(Code change snippets)
--- START ---
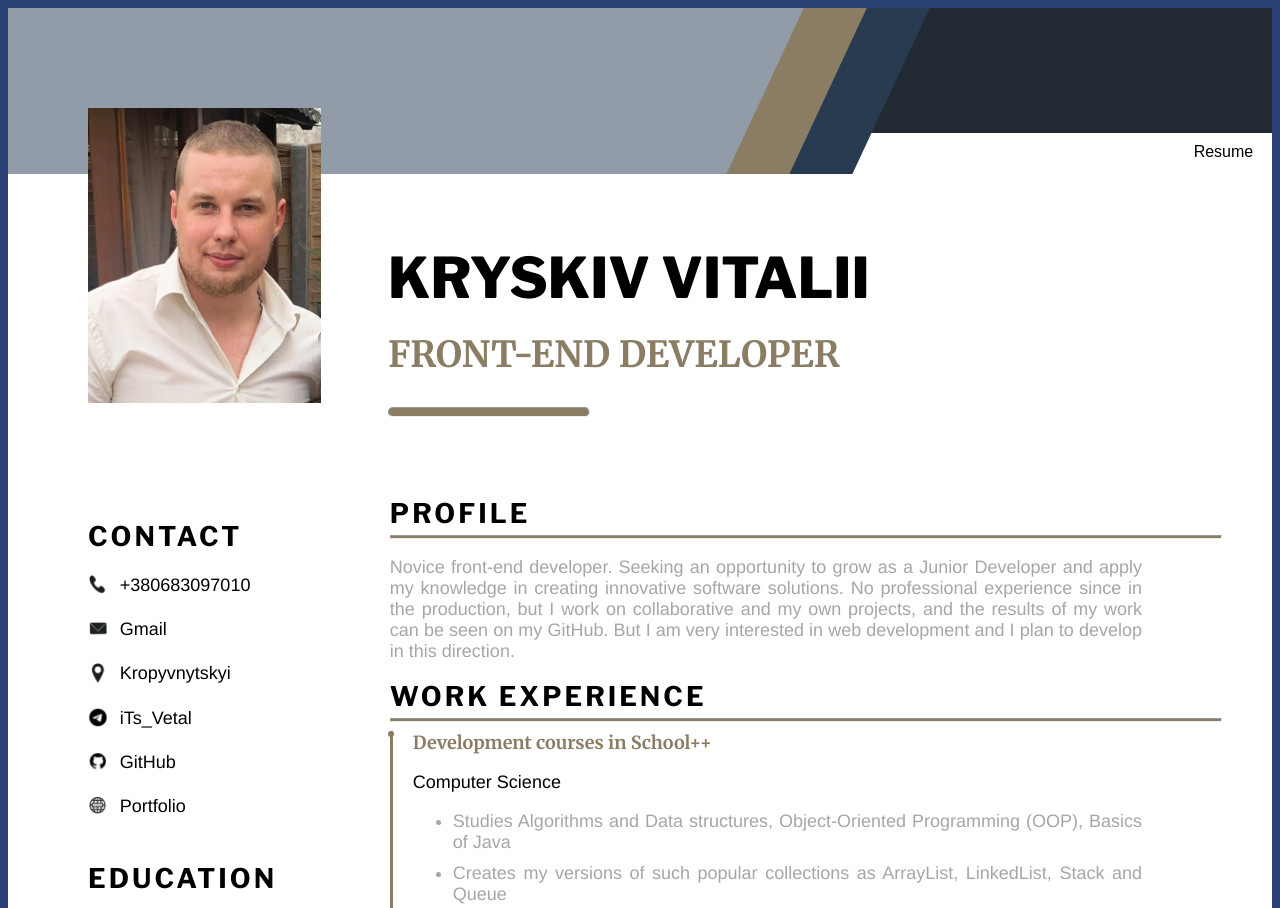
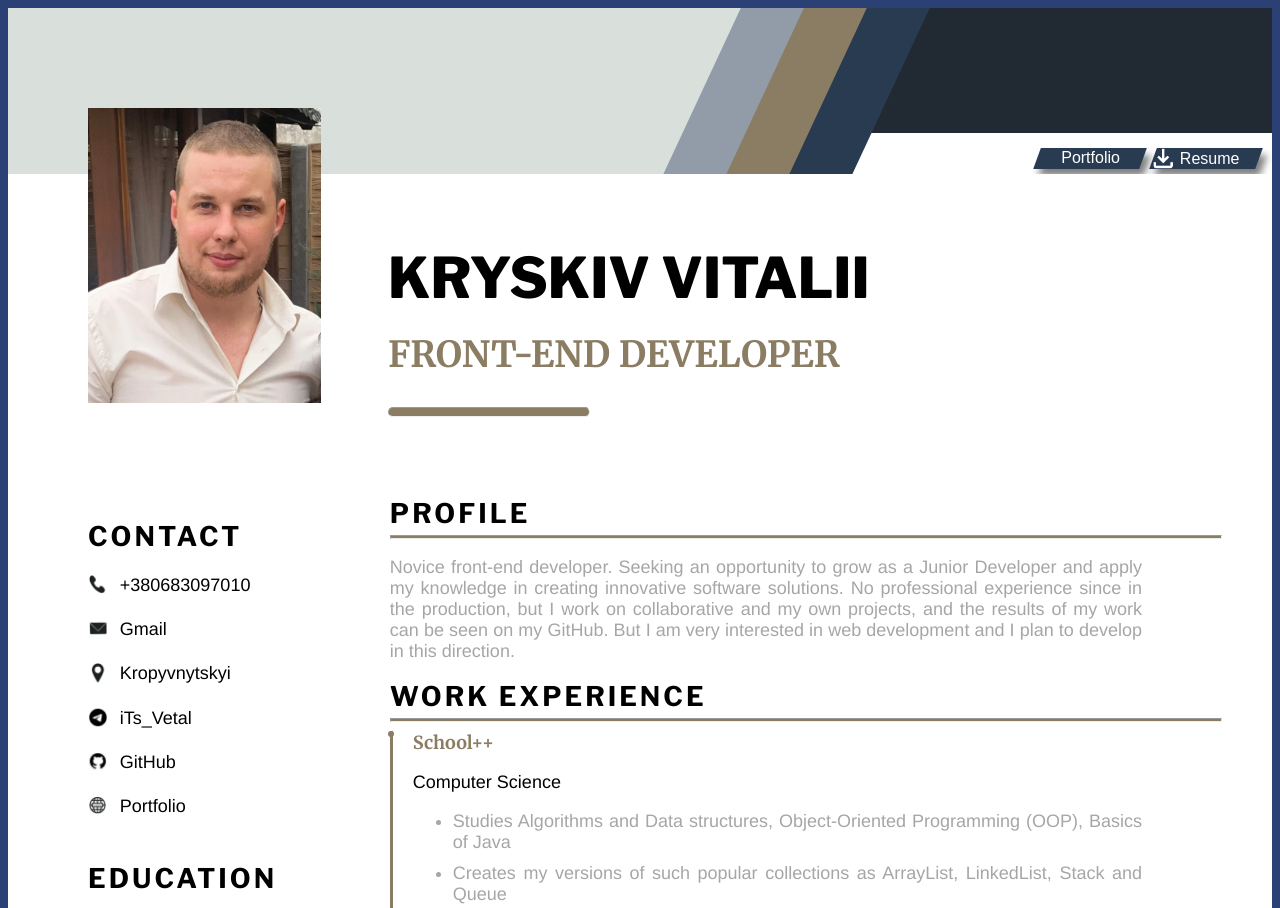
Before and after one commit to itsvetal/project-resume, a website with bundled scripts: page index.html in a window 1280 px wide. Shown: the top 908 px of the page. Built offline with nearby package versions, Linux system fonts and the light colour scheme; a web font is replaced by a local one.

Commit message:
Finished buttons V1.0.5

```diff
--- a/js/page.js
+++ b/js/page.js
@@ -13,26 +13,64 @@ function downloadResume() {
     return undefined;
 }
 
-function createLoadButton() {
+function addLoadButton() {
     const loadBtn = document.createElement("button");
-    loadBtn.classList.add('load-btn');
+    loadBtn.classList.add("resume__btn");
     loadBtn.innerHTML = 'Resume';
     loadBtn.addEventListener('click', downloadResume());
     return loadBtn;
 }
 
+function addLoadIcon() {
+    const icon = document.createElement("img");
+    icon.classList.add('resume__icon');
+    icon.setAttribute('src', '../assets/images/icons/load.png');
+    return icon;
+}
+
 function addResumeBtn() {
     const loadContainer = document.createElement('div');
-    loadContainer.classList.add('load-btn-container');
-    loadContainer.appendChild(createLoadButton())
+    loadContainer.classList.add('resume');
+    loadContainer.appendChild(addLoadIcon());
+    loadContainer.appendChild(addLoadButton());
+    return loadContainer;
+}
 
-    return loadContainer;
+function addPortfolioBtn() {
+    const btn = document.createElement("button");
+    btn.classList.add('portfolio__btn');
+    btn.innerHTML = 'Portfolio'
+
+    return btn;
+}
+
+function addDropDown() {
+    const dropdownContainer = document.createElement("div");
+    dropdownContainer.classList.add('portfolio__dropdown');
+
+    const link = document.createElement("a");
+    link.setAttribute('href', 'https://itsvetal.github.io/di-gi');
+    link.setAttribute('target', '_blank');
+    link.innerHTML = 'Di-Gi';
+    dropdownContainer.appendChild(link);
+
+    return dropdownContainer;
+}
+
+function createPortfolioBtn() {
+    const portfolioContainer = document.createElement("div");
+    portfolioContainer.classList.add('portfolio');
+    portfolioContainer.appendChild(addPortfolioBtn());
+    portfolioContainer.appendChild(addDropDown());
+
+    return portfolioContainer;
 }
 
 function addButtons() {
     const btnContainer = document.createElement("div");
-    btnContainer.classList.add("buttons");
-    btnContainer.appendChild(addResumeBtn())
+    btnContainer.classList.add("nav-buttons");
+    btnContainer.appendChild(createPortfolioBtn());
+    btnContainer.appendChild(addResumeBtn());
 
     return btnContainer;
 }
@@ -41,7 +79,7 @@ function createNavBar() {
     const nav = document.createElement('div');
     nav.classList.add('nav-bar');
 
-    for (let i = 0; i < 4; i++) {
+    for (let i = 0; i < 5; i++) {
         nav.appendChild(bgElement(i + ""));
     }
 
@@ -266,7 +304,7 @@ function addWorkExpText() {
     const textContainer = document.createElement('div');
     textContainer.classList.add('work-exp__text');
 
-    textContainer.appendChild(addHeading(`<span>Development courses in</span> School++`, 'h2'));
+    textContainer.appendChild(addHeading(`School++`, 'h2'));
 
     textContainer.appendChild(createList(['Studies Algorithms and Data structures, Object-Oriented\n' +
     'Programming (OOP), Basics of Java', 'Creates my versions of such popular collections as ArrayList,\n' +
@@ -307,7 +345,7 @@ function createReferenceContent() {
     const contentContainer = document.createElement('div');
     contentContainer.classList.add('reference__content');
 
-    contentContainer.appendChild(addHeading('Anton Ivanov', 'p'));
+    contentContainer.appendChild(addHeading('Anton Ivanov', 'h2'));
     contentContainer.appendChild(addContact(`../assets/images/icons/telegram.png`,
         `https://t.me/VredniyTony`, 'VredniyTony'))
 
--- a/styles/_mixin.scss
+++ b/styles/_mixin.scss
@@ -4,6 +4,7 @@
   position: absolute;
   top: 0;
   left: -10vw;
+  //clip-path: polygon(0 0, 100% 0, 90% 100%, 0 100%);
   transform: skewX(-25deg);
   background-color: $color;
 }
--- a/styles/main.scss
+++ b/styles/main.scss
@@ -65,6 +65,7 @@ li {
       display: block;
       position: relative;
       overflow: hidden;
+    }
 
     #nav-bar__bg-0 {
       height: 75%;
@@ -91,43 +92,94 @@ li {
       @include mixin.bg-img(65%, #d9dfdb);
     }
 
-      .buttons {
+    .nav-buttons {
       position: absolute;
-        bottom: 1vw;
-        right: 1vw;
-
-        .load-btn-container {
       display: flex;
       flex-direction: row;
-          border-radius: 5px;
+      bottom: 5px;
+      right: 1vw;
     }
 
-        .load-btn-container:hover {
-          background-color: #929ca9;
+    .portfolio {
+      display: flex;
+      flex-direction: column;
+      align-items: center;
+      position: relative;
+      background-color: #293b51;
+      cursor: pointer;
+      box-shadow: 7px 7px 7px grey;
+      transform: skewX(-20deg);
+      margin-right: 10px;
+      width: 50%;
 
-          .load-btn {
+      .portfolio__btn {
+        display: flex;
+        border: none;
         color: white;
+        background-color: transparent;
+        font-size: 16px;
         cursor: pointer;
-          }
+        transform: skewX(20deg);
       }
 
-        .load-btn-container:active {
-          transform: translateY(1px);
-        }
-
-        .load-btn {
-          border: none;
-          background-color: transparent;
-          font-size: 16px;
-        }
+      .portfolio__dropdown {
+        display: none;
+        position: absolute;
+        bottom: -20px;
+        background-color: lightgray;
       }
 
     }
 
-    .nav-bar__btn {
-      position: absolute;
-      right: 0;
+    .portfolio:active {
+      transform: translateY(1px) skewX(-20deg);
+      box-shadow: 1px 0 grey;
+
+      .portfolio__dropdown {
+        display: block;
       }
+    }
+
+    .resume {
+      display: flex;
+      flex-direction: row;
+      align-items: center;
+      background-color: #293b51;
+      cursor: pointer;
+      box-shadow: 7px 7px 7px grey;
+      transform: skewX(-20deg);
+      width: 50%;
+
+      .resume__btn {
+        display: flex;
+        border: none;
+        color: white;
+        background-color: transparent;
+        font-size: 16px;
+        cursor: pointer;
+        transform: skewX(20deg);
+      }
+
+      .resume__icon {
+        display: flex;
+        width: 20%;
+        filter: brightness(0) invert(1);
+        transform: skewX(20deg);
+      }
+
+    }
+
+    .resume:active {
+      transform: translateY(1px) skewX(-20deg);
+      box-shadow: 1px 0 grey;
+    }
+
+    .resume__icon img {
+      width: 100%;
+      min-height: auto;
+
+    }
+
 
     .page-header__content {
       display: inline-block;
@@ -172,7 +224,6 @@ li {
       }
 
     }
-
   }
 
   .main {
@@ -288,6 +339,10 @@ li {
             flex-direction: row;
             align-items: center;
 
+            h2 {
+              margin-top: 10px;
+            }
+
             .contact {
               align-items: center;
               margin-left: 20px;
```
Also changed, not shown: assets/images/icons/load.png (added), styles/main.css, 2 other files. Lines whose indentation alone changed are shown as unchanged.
--- END ---
What this task involves — Could you reproduce all of the data above exactly and skip any image?

Output of the task —
Before and after one commit to itsvetal/project-resume, a website with bundled scripts: page index.html in a window 1280 px wide. Shown: the top 908 px of the page. Built offline with nearby package versions, Linux system fonts and the light colour scheme; a web font is replaced by a local one.

Commit message:
Finished buttons V1.0.5

```diff
--- a/js/page.js
+++ b/js/page.js
@@ -13,26 +13,64 @@ function downloadResume() {
     return undefined;
 }
 
-function createLoadButton() {
+function addLoadButton() {
     const loadBtn = document.createElement("button");
-    loadBtn.classList.add('load-btn');
+    loadBtn.classList.add("resume__btn");
     loadBtn.innerHTML = 'Resume';
     loadBtn.addEventListener('click', downloadResume());
     return loadBtn;
 }
 
+function addLoadIcon() {
+    const icon = document.createElement("img");
+    icon.classList.add('resume__icon');
+    icon.setAttribute('src', '../assets/images/icons/load.png');
+    return icon;
+}
+
 function addResumeBtn() {
     const loadContainer = document.createElement('div');
-    loadContainer.classList.add('load-btn-container');
-    loadContainer.appendChild(createLoadButton())
+    loadContainer.classList.add('resume');
+    loadContainer.appendChild(addLoadIcon());
+    loadContainer.appendChild(addLoadButton());
+    return loadContainer;
+}
 
-    return loadContainer;
+function addPortfolioBtn() {
+    const btn = document.createElement("button");
+    btn.classList.add('portfolio__btn');
+    btn.innerHTML = 'Portfolio'
+
+    return btn;
+}
+
+function addDropDown() {
+    const dropdownContainer = document.createElement("div");
+    dropdownContainer.classList.add('portfolio__dropdown');
+
+    const link = document.createElement("a");
+    link.setAttribute('href', 'https://itsvetal.github.io/di-gi');
+    link.setAttribute('target', '_blank');
+    link.innerHTML = 'Di-Gi';
+    dropdownContainer.appendChild(link);
+
+    return dropdownContainer;
+}
+
+function createPortfolioBtn() {
+    const portfolioContainer = document.createElement("div");
+    portfolioContainer.classList.add('portfolio');
+    portfolioContainer.appendChild(addPortfolioBtn());
+    portfolioContainer.appendChild(addDropDown());
+
+    return portfolioContainer;
 }
 
 function addButtons() {
     const btnContainer = document.createElement("div");
-    btnContainer.classList.add("buttons");
-    btnContainer.appendChild(addResumeBtn())
+    btnContainer.classList.add("nav-buttons");
+    btnContainer.appendChild(createPortfolioBtn());
+    btnContainer.appendChild(addResumeBtn());
 
     return btnContainer;
 }
@@ -41,7 +79,7 @@ function createNavBar() {
     const nav = document.createElement('div');
     nav.classList.add('nav-bar');
 
-    for (let i = 0; i < 4; i++) {
+    for (let i = 0; i < 5; i++) {
         nav.appendChild(bgElement(i + ""));
     }
 
@@ -266,7 +304,7 @@ function addWorkExpText() {
     const textContainer = document.createElement('div');
     textContainer.classList.add('work-exp__text');
 
-    textContainer.appendChild(addHeading(`<span>Development courses in</span> School++`, 'h2'));
+    textContainer.appendChild(addHeading(`School++`, 'h2'));
 
     textContainer.appendChild(createList(['Studies Algorithms and Data structures, Object-Oriented\n' +
     'Programming (OOP), Basics of Java', 'Creates my versions of such popular collections as ArrayList,\n' +
@@ -307,7 +345,7 @@ function createReferenceContent() {
     const contentContainer = document.createElement('div');
     contentContainer.classList.add('reference__content');
 
-    contentContainer.appendChild(addHeading('Anton Ivanov', 'p'));
+    contentContainer.appendChild(addHeading('Anton Ivanov', 'h2'));
     contentContainer.appendChild(addContact(`../assets/images/icons/telegram.png`,
         `https://t.me/VredniyTony`, 'VredniyTony'))
 
--- a/styles/_mixin.scss
+++ b/styles/_mixin.scss
@@ -4,6 +4,7 @@
   position: absolute;
   top: 0;
   left: -10vw;
+  //clip-path: polygon(0 0, 100% 0, 90% 100%, 0 100%);
   transform: skewX(-25deg);
   background-color: $color;
 }
--- a/styles/main.scss
+++ b/styles/main.scss
@@ -65,6 +65,7 @@ li {
       display: block;
       position: relative;
       overflow: hidden;
+    }
 
     #nav-bar__bg-0 {
       height: 75%;
@@ -91,43 +92,94 @@ li {
       @include mixin.bg-img(65%, #d9dfdb);
     }
 
-      .buttons {
+    .nav-buttons {
       position: absolute;
-        bottom: 1vw;
-        right: 1vw;
-
-        .load-btn-container {
       display: flex;
       flex-direction: row;
-          border-radius: 5px;
+      bottom: 5px;
+      right: 1vw;
     }
 
-        .load-btn-container:hover {
-          background-color: #929ca9;
+    .portfolio {
+      display: flex;
+      flex-direction: column;
+      align-items: center;
+      position: relative;
+      background-color: #293b51;
+      cursor: pointer;
+      box-shadow: 7px 7px 7px grey;
+      transform: skewX(-20deg);
+      margin-right: 10px;
+      width: 50%;
 
-          .load-btn {
+      .portfolio__btn {
+        display: flex;
+        border: none;
         color: white;
+        background-color: transparent;
+        font-size: 16px;
         cursor: pointer;
-          }
+        transform: skewX(20deg);
       }
 
-        .load-btn-container:active {
-          transform: translateY(1px);
-        }
-
-        .load-btn {
-          border: none;
-          background-color: transparent;
-          font-size: 16px;
-        }
+      .portfolio__dropdown {
+        display: none;
+        position: absolute;
+        bottom: -20px;
+        background-color: lightgray;
       }
 
     }
 
-    .nav-bar__btn {
-      position: absolute;
-      right: 0;
+    .portfolio:active {
+      transform: translateY(1px) skewX(-20deg);
+      box-shadow: 1px 0 grey;
+
+      .portfolio__dropdown {
+        display: block;
       }
+    }
+
+    .resume {
+      display: flex;
+      flex-direction: row;
+      align-items: center;
+      background-color: #293b51;
+      cursor: pointer;
+      box-shadow: 7px 7px 7px grey;
+      transform: skewX(-20deg);
+      width: 50%;
+
+      .resume__btn {
+        display: flex;
+        border: none;
+        color: white;
+        background-color: transparent;
+        font-size: 16px;
+        cursor: pointer;
+        transform: skewX(20deg);
+      }
+
+      .resume__icon {
+        display: flex;
+        width: 20%;
+        filter: brightness(0) invert(1);
+        transform: skewX(20deg);
+      }
+
+    }
+
+    .resume:active {
+      transform: translateY(1px) skewX(-20deg);
+      box-shadow: 1px 0 grey;
+    }
+
+    .resume__icon img {
+      width: 100%;
+      min-height: auto;
+
+    }
+
 
     .page-header__content {
       display: inline-block;
@@ -172,7 +224,6 @@ li {
       }
 
     }
-
   }
 
   .main {
@@ -288,6 +339,10 @@ li {
             flex-direction: row;
             align-items: center;
 
+            h2 {
+              margin-top: 10px;
+            }
+
             .contact {
               align-items: center;
               margin-left: 20px;
```
Also changed, not shown: assets/images/icons/load.png (added), styles/main.css, 2 other files. Lines whose indentation alone changed are shown as unchanged.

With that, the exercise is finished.